The Birds of Indiana is a treasure-trove for ornithologists, casual birders, and art-lovers everywhere. Drawing on decades of field work and data collection and featuring the paintings of one of America's finest bird artists, this classic work is an introduction, a reference, and most importantly, a natural history of Indiana's birds, including over 390 species. Authors Russell E. Mumford and Charles E. Keller provide detailed information on each species, including the bird's past and current status, the timing of migrations, the density and location of populations month by month, and the influence of habitat. Indispensable for the text alone, the paintings by William Zimmerman, one of America's greatest bird artists, make the book a collector's item that will be admired and appreciated for centuries. With a scientist's eye and a craftsman's skill, Zimmerman brings each of the 165 birds that nests in the state to life in lavish detail. Readers can almost feel the feathers—and the life force beneath them—in his birds. Each intricate painting reveals the plumage (including both male and female when there are significant differences), the nest and eggs, background habitat, and in many cases a wildflower or two.
A work of art as well as science, The Birds of Indiana belongs in any and every collection of bird books.
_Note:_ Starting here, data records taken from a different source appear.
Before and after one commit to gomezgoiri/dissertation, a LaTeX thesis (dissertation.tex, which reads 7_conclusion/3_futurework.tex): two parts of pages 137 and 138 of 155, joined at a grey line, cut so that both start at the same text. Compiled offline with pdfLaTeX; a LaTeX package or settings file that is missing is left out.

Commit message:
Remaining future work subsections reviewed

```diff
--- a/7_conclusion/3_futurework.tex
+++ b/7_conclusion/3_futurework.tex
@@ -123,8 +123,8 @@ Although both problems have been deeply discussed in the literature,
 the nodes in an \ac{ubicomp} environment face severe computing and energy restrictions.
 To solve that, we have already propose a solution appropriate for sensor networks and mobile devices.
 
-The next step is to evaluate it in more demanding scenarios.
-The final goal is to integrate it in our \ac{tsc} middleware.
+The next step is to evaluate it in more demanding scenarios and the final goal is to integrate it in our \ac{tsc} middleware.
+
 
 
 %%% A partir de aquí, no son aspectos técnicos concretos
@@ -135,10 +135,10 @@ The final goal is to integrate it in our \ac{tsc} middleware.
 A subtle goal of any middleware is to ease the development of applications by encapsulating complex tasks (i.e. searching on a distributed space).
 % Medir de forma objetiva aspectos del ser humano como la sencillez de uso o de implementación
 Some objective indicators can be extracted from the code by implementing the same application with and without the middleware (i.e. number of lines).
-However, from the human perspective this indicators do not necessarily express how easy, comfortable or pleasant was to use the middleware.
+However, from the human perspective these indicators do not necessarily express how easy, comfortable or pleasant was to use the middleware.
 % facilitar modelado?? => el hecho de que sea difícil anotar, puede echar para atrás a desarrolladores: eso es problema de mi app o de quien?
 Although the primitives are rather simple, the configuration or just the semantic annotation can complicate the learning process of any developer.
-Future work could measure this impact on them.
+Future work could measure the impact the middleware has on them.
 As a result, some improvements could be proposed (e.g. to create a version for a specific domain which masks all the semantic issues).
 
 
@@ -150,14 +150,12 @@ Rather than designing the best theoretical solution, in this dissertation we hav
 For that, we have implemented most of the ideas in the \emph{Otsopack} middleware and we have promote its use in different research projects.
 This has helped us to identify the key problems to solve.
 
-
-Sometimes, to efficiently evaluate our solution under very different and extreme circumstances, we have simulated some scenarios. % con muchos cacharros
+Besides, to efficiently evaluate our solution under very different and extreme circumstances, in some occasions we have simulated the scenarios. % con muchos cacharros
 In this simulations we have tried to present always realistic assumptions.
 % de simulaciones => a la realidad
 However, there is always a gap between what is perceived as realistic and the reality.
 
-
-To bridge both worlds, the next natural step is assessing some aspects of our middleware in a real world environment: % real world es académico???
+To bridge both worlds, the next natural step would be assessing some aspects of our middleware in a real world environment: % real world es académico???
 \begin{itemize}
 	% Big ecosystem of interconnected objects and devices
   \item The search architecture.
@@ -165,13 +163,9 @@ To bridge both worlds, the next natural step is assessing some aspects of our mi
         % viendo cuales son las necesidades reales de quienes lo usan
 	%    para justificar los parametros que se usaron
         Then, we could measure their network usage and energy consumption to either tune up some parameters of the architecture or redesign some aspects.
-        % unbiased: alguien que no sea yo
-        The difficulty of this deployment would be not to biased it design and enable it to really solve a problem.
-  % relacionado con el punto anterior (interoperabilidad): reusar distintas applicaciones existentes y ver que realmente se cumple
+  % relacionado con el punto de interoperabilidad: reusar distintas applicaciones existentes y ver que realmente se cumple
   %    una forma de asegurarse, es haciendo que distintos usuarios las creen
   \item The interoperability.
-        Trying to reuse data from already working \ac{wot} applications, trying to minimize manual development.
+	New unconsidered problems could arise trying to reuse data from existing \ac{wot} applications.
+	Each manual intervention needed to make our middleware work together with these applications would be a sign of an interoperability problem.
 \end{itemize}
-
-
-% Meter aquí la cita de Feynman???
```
No ornithologist or casual birder—expert or beginner—in Indiana, the Midwest, or the eastern United States can afford to be without it.
List of Sponsors and Donors
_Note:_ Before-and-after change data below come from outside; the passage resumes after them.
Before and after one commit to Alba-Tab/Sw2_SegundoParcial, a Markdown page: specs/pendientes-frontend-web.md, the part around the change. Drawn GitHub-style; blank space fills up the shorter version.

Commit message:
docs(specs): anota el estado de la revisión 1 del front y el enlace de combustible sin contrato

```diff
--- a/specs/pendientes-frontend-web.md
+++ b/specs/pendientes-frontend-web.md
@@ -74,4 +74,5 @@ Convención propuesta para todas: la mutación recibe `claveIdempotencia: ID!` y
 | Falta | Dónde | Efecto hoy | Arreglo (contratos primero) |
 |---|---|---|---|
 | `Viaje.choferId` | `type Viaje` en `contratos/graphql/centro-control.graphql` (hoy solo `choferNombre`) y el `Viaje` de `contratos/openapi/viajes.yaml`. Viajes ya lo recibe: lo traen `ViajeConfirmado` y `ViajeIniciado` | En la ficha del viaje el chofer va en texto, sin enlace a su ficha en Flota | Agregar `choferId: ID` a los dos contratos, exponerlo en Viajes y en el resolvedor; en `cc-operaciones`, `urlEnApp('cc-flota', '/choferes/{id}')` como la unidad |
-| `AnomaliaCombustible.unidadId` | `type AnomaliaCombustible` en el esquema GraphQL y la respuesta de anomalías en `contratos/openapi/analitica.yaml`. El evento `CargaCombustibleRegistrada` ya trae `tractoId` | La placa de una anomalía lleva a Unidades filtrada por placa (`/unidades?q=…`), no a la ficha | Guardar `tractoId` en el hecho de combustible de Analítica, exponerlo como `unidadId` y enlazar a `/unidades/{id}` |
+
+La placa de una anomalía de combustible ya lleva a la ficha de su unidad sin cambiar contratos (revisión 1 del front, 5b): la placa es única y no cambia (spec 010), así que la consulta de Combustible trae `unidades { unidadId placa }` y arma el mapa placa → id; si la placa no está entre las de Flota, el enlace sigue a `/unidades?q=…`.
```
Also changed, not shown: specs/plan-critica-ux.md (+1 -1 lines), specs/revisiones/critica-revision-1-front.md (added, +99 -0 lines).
This fine book sumptuously illustrated by one of America's premier bird artists, William Zimmerman, is a celebration of the birds that live in the heartland of our continent. Indiana boasts a state list of over 390 species, close to half of the avifauna of North America north of Mexico. . . . Of the 390-plus species on the Indiana list, 165 nest and reproduce in the state. These are portrayed by William Zimmerman's paintings which are artfully designed and meticulously executed in the best tradition of Audubon.
This handsome publication is not intended to be a field guide. It goes far beyond that limited scope. Every birdwatcher and birder will treasure it and so will the lover or collector of fine books.~Roger Tory Peterson, American naturalist, ornithologist, artist, and educator